The prison population started rising during the mid-1970s oil shock and kept right on rising during the recessions of 1980, 1981-1982, 1990-1991 and 2001. If we want to explain a historic reversal of a multi-decade trend, we cannot logically do it by pointing to a factor that occurred repeatedly — a lousy economy — while that trend was underway (and p.s. the rate of incarceration also rose during the Great Depression).

Look instead for more novel factors to explain why the incarceration rate is finally falling, such as the lowest crime rates we have in generations, lower fear of crime than in generations, the emergence of effective alternatives to incarceration, and/or, if Kevin Drum is right, the dramatic reduction in lead in the environment.

I appreciate the shout out on lead, but I want to register a small semantic complaint: in what way would falling crime rates be a novel explanation for falling incarceration rates? Seems like ham and eggs to me. Based solely on the dramatic drop in crime rates over the past two decades, I'm willing to bet that prison populations will continue to drop for a good long time.

Konczal marshals some fairly unconventional arguments for and against the idea that recessions are related to incarceration rates, but never mentions the massive U.S. decline in crime rates since 1991. But you really can't do that. There have indeed been changes in the way we think about incarceration over the past few years—on both left and right—but those changes have themselves been driven by lower crime rates that everyone now agrees are permanent. That's where it all starts.

A new AP report suggests that 80 percent of the U.S. population struggles with poverty at some point in their lives. Ryan Cooper riffs on this to make a nonpartisan point about American political parties:

It's probably fair to say also that poor whites are overwhelmingly Republican, and in large part due to an overhang of racial resentment....This is why I despair of analysis like Matt Yglesias' or Sean Trende's making the case the Republicans can keep winning with white voters alone (though NB that Trende doesn't argue that this means the GOP doesn't have to change). Because that does not bode well for our future.

I lived in South Africa for a time, where voting breaks down almost entirely by race. To a first approximation, blacks vote for the African National Congress, whites and Coloureds (the non-offensive term adopted by mixed-race people) vote for the Democratic Alliance. The upshot is that because blacks make up about 77 percent of the population the ANC has won every election with over 60% of the vote. (An outcome, I should add, that is the predicable outcome of the Apartheid state's vicious racist terrorism.)

But the lack of political competition has been disastrous. Especially during the tenure of Thabo Mbeki, the whole South African government was shot through with corruption and rank incompetence, culminating in the 2008 power crisis.
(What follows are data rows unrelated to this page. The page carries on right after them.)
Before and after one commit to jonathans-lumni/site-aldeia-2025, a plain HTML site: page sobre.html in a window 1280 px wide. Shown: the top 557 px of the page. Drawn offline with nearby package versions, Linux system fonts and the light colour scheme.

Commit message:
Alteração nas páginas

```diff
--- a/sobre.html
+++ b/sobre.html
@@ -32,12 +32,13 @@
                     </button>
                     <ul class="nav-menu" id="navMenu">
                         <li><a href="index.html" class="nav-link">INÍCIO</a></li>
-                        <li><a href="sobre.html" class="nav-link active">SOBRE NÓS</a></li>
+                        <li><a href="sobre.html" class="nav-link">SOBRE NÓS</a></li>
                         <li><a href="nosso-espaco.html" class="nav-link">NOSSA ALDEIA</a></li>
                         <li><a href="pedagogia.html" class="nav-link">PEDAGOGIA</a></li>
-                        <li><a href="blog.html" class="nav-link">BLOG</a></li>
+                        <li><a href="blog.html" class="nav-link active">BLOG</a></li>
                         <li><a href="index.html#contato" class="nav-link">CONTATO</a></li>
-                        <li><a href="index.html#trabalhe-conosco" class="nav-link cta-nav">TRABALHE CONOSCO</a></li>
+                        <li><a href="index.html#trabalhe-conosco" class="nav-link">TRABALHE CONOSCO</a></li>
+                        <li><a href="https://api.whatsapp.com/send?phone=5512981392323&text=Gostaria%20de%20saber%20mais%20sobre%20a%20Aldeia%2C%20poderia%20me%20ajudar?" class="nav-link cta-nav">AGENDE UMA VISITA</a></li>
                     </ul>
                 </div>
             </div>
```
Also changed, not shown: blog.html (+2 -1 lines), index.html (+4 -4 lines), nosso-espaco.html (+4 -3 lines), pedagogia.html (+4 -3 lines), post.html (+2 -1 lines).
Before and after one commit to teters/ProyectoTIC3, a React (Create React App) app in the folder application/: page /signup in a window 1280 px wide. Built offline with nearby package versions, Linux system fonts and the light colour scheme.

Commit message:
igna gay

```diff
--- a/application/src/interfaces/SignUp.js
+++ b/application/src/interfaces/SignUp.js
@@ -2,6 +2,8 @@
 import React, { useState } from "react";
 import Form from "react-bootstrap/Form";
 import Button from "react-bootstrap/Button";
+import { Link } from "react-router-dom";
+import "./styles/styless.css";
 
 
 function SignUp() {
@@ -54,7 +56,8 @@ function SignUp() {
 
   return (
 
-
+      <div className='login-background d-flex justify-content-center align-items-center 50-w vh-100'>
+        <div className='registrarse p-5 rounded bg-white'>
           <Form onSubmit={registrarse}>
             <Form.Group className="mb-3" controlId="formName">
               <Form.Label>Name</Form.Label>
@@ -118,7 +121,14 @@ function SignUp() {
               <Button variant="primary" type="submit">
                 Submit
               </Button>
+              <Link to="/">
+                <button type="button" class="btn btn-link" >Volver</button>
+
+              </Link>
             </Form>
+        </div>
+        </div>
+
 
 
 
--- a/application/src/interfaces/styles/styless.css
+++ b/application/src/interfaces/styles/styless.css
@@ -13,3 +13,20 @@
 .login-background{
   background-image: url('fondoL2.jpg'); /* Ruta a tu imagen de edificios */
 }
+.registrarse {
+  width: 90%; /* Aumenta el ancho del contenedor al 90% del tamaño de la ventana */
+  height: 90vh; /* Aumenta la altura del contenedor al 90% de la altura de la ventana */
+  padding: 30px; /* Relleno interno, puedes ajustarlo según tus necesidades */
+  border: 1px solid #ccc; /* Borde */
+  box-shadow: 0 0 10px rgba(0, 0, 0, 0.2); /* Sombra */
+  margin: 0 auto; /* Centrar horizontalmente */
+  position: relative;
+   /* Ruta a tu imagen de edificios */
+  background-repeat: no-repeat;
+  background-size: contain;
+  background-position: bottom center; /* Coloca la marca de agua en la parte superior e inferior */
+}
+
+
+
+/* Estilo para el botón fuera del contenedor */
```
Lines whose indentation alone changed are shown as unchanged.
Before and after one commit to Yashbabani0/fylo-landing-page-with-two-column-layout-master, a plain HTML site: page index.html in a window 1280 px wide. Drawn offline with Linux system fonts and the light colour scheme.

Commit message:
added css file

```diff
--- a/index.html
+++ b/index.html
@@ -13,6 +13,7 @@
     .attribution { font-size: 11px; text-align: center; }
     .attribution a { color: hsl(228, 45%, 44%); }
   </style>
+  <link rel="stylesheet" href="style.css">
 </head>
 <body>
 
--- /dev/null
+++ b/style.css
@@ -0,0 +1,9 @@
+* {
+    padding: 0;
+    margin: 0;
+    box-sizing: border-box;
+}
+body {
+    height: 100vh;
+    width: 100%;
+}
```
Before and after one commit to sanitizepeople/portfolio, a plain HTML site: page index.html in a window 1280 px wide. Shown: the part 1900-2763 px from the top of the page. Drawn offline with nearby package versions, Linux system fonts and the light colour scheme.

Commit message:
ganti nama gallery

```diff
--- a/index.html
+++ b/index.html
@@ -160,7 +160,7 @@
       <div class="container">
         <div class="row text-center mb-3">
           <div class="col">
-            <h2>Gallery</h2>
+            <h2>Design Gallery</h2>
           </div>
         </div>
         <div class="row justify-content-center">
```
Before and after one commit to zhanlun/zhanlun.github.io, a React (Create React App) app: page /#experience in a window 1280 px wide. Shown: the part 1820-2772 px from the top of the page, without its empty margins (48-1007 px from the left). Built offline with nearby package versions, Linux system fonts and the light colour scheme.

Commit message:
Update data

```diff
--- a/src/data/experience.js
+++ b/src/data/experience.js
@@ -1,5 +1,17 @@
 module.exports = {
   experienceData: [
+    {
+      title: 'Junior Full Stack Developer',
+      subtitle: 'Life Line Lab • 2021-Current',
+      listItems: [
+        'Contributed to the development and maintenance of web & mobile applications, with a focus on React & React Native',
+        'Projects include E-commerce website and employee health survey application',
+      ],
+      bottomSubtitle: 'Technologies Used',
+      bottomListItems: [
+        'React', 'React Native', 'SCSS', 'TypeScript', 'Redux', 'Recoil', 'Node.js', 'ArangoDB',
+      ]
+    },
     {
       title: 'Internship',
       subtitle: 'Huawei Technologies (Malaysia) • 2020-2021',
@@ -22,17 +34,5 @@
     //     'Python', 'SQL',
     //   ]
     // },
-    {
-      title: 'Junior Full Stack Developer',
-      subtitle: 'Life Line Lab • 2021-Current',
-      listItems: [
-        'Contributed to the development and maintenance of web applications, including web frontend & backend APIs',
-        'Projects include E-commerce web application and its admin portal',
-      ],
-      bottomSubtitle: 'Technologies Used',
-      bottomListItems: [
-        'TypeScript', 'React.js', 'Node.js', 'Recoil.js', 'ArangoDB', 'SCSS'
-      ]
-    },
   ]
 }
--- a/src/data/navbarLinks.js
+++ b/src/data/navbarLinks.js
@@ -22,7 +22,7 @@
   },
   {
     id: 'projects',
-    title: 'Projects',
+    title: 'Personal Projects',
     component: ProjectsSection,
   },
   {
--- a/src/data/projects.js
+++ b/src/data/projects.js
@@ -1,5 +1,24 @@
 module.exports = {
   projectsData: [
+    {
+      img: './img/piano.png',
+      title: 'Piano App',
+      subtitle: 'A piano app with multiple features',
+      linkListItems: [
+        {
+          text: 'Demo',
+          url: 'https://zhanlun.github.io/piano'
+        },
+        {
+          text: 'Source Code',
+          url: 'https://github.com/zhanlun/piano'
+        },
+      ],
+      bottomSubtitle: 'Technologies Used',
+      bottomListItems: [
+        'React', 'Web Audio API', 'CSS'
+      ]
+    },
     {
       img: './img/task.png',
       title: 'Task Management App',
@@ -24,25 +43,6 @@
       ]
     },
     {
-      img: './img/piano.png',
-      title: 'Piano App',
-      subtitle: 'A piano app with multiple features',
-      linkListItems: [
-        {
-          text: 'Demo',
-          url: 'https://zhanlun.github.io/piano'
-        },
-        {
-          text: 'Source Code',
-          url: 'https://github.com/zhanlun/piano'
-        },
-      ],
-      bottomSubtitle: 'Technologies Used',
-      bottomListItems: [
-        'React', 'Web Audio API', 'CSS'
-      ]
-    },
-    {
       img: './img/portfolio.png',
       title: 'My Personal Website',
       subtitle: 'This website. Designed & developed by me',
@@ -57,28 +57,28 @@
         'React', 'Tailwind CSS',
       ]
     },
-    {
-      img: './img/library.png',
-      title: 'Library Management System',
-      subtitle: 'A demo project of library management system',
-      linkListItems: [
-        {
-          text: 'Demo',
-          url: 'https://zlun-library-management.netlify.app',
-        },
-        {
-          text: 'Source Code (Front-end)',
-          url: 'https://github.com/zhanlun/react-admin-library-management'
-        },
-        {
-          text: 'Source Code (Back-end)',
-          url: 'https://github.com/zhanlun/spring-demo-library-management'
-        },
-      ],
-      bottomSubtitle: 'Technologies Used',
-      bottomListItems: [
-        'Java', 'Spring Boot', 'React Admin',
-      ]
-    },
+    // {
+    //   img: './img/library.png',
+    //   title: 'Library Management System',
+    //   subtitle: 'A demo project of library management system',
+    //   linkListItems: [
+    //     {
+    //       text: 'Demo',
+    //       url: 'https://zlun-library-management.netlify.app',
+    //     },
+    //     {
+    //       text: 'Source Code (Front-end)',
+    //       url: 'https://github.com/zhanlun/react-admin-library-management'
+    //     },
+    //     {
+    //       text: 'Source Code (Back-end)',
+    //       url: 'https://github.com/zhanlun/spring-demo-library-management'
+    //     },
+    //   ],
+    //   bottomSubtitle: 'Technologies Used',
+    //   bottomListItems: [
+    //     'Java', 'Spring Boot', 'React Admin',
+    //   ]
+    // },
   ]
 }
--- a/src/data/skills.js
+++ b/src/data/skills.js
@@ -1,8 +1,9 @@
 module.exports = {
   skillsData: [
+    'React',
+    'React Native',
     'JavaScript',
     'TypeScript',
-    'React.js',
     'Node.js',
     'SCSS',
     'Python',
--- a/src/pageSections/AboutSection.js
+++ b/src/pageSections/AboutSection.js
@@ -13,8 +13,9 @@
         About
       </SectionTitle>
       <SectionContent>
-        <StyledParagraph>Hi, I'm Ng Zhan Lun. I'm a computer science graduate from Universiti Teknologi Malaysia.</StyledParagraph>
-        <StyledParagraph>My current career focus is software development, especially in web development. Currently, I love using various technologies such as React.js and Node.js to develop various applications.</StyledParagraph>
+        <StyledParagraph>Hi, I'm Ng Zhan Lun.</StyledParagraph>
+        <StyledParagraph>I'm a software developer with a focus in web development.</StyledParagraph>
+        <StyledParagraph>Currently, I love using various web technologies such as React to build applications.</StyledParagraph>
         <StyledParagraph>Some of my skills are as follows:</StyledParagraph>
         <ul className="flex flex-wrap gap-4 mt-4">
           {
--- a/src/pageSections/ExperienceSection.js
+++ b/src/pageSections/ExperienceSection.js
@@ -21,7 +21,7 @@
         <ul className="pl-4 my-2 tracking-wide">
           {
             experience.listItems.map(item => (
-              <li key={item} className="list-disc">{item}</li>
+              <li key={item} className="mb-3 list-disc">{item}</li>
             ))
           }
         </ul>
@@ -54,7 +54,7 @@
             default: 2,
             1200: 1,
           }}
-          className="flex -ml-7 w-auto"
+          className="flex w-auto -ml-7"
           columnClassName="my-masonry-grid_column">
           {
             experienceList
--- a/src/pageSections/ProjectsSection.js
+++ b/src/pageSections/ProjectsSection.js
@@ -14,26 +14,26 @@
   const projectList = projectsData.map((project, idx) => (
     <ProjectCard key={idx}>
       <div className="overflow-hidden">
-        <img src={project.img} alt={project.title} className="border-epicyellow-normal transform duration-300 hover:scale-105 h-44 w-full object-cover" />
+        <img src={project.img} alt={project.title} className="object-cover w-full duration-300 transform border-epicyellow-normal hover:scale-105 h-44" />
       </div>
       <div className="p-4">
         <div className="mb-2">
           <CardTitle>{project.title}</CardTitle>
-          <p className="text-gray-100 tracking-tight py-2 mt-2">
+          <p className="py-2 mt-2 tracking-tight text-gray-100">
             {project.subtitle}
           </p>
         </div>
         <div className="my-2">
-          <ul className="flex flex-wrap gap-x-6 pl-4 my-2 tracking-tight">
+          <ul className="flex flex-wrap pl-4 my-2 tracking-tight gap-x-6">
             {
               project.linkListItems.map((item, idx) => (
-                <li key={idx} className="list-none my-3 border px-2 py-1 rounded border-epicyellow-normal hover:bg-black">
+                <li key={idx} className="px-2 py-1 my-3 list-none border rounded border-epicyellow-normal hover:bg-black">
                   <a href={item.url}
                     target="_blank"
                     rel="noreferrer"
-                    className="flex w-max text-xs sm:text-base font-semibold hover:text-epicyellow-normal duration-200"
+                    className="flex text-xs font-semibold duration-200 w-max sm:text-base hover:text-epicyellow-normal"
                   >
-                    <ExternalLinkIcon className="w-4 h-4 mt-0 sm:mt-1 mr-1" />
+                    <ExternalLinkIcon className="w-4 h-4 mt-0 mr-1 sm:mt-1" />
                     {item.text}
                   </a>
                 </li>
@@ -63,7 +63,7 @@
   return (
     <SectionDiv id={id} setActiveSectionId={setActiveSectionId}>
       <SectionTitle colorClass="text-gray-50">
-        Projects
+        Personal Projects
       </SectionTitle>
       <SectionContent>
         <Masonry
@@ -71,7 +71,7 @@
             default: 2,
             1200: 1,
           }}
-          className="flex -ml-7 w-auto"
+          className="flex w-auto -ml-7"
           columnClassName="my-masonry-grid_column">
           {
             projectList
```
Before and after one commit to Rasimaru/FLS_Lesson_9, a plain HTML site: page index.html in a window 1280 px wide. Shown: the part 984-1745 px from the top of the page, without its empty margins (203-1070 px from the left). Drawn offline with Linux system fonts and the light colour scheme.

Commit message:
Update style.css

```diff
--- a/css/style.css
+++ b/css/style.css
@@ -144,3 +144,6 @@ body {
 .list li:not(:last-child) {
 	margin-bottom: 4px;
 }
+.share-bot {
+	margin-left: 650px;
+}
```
Single party states, outside of a few possible exceptions like Singapore, are a recipe for failure.

I don't have time right now to ruminate on this at length. But it's worth tossing out for further thought. My big problem with Cooper's thesis is simple: it's not clear to me that poor and working-class whites actually do vote overwhelmingly Republican. That's certainly true in the South, but everywhere else this vote is split fairly evenly between the parties—and this has changed very little over the past few decades. There's really no national trend of working-class whites becoming more Republican.

At least, that's one view. Andrew Levison and Ruy Teixeira present a different one here. They don't address regional differences, but they present fairly dire national data and go on to suggest that things might actually be even worse than they look. Democrats really are losing the white working-class vote, and this is a recipe for disaster unless things change.

I share Cooper's apprehension about the future of American politics if our major political parties both end up being defined largely by race and ethnicity. For that reason, among others, it's important to figure out which of these views is actually true.